- [Task directions]:
Line count for "wykracza": report how many lines in this material hold that string, with the number alone as the answer.
----
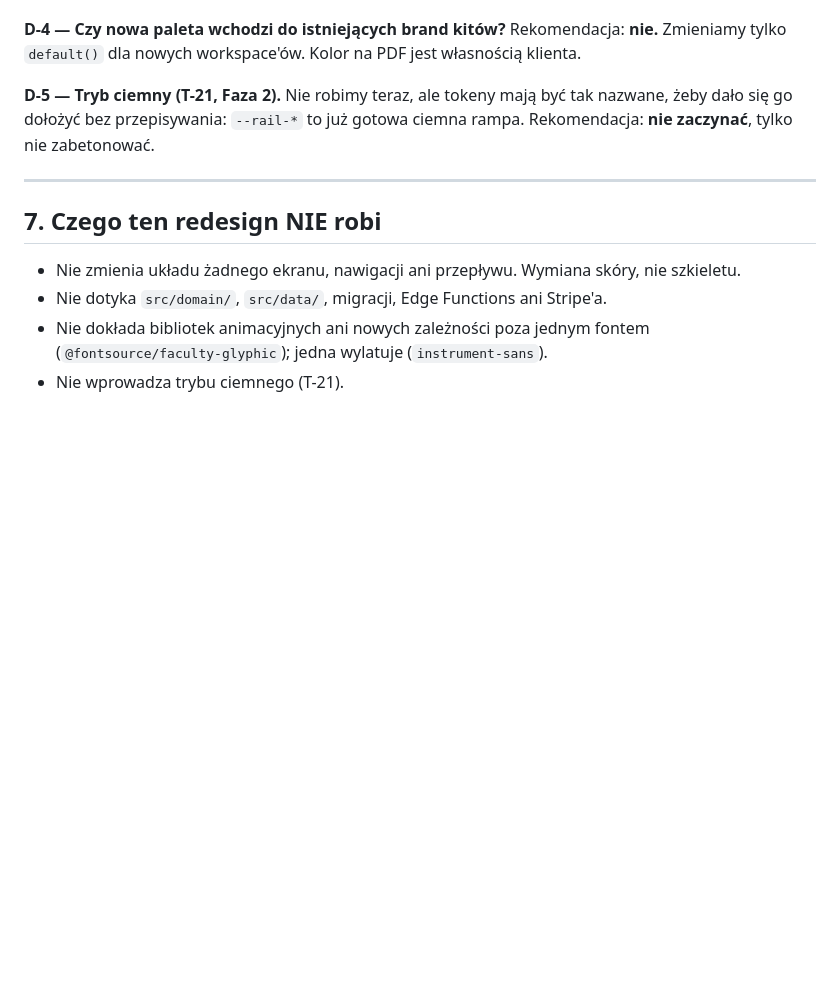
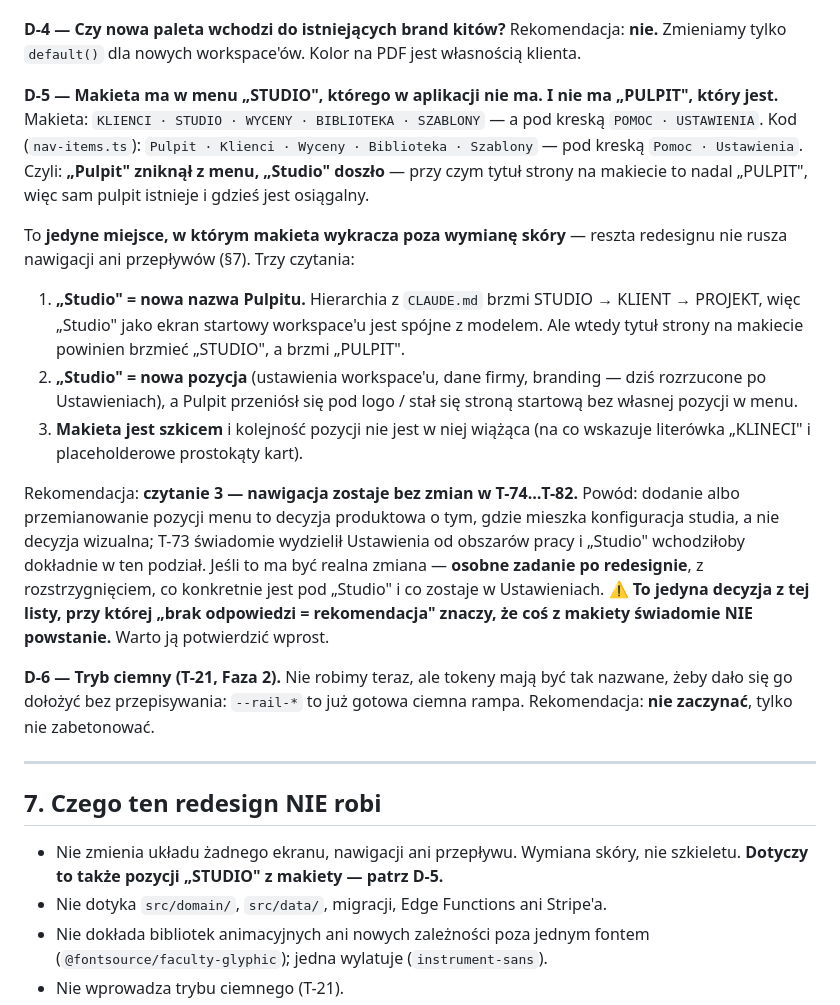
Before and after one commit to Moodevlabs/Projekt-Design, a Markdown page: docs/08-REDESIGN-2026.md, the part around the change. Drawn GitHub-style; blank space fills up the shorter version.

Commit message:
docs: D-5 — makieta ma w menu „STUDIO", którego w aplikacji nie ma
Przy zestawieniu makiety z `nav-items.ts` wychodzi rozjazd, którego
nie da się rozstrzygnąć wizualnie: makieta pokazuje
KLIENCI · STUDIO · WYCENY · BIBLIOTEKA · SZABLONY, a kod ma
Pulpit · Klienci · Wyceny · Biblioteka · Szablony. „Pulpit" zniknął
z menu, „Studio" doszło — przy czym tytuł strony na makiecie to
nadal „PULPIT", więc sam pulpit istnieje.

To jedyne miejsce, w którym makieta wykracza poza wymianę skóry.
Rekomendacja: nawigacja zostaje bez zmian w T-74…T-82. Gdzie mieszka
konfiguracja studia to decyzja produktowa, a T-73 świadomie wydzielił
Ustawienia od obszarów pracy — „Studio" wchodziłoby dokładnie w ten
podział. Jeśli ma powstać, to osobnym zadaniem po redesignie.

Oznaczone jako jedyna decyzja, przy której milczące pójście
rekomendacją znaczy, że coś z makiety świadomie nie powstanie.

Co-Authored-By: Claude Opus 5 (1M context) <noreply@anthropic.com>
Claude-Session: https://claude.ai/code/session_01Y2TvLYns16nzTi2pTNGKkf

```diff
--- a/docs/08-REDESIGN-2026.md
+++ b/docs/08-REDESIGN-2026.md
@@ -342,14 +342,27 @@ Makieta: „+ NOWA WYCENA" jako prostokąt z obrysem. Rekomendacja: **ramka tylk
 **D-4 — Czy nowa paleta wchodzi do istniejących brand kitów?**
 Rekomendacja: **nie.** Zmieniamy tylko `default()` dla nowych workspace'ów. Kolor na PDF jest własnością klienta.
 
-**D-5 — Tryb ciemny (T-21, Faza 2).**
+**D-5 — Makieta ma w menu „STUDIO", którego w aplikacji nie ma. I nie ma „PULPIT", który jest.**
+Makieta: `KLIENCI · STUDIO · WYCENY · BIBLIOTEKA · SZABLONY` — a pod kreską `POMOC · USTAWIENIA`.
+Kod (`nav-items.ts`): `Pulpit · Klienci · Wyceny · Biblioteka · Szablony` — pod kreską `Pomoc · Ustawienia`.
+Czyli: **„Pulpit" zniknął z menu, „Studio" doszło** — przy czym tytuł strony na makiecie to nadal „PULPIT", więc sam pulpit istnieje i gdzieś jest osiągalny.
+
+To **jedyne miejsce, w którym makieta wykracza poza wymianę skóry** — reszta redesignu nie rusza nawigacji ani przepływów (§7). Trzy czytania:
+1. **„Studio" = nowa nazwa Pulpitu.** Hierarchia z `CLAUDE.md` brzmi STUDIO → KLIENT → PROJEKT, więc „Studio" jako ekran startowy workspace'u jest spójne z modelem. Ale wtedy tytuł strony na makiecie powinien brzmieć „STUDIO", a brzmi „PULPIT".
+2. **„Studio" = nowa pozycja** (ustawienia workspace'u, dane firmy, branding — dziś rozrzucone po Ustawieniach), a Pulpit przeniósł się pod logo / stał się stroną startową bez własnej pozycji w menu.
+3. **Makieta jest szkicem** i kolejność pozycji nie jest w niej wiążąca (na co wskazuje literówka „KLINECI" i placeholderowe prostokąty kart).
+
+Rekomendacja: **czytanie 3 — nawigacja zostaje bez zmian w T-74…T-82.** Powód: dodanie albo przemianowanie pozycji menu to decyzja produktowa o tym, gdzie mieszka konfiguracja studia, a nie decyzja wizualna; T-73 świadomie wydzielił Ustawienia od obszarów pracy i „Studio" wchodziłoby dokładnie w ten podział. Jeśli to ma być realna zmiana — **osobne zadanie po redesignie**, z rozstrzygnięciem, co konkretnie jest pod „Studio" i co zostaje w Ustawieniach.
+⚠️ **To jedyna decyzja z tej listy, przy której „brak odpowiedzi = rekomendacja" znaczy, że coś z makiety świadomie NIE powstanie.** Warto ją potwierdzić wprost.
+
+**D-6 — Tryb ciemny (T-21, Faza 2).**
 Nie robimy teraz, ale tokeny mają być tak nazwane, żeby dało się go dołożyć bez przepisywania: `--rail-*` to już gotowa ciemna rampa. Rekomendacja: **nie zaczynać**, tylko nie zabetonować.
 
 ---
 
 ## 7. Czego ten redesign NIE robi
 
-- Nie zmienia układu żadnego ekranu, nawigacji ani przepływu. Wymiana skóry, nie szkieletu.
+- Nie zmienia układu żadnego ekranu, nawigacji ani przepływu. Wymiana skóry, nie szkieletu. **Dotyczy to także pozycji „STUDIO" z makiety — patrz D-5.**
 - Nie dotyka `src/domain/`, `src/data/`, migracji, Edge Functions ani Stripe'a.
 - Nie dokłada bibliotek animacyjnych ani nowych zależności poza jednym fontem (`@fontsource/faculty-glyphic`); jedna wylatuje (`instrument-sans`).
 - Nie wprowadza trybu ciemnego (T-21).
```
Also changed, not shown: docs/06-TASKS.md (+2 -1 lines).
----
- [Output for this exercise]:
2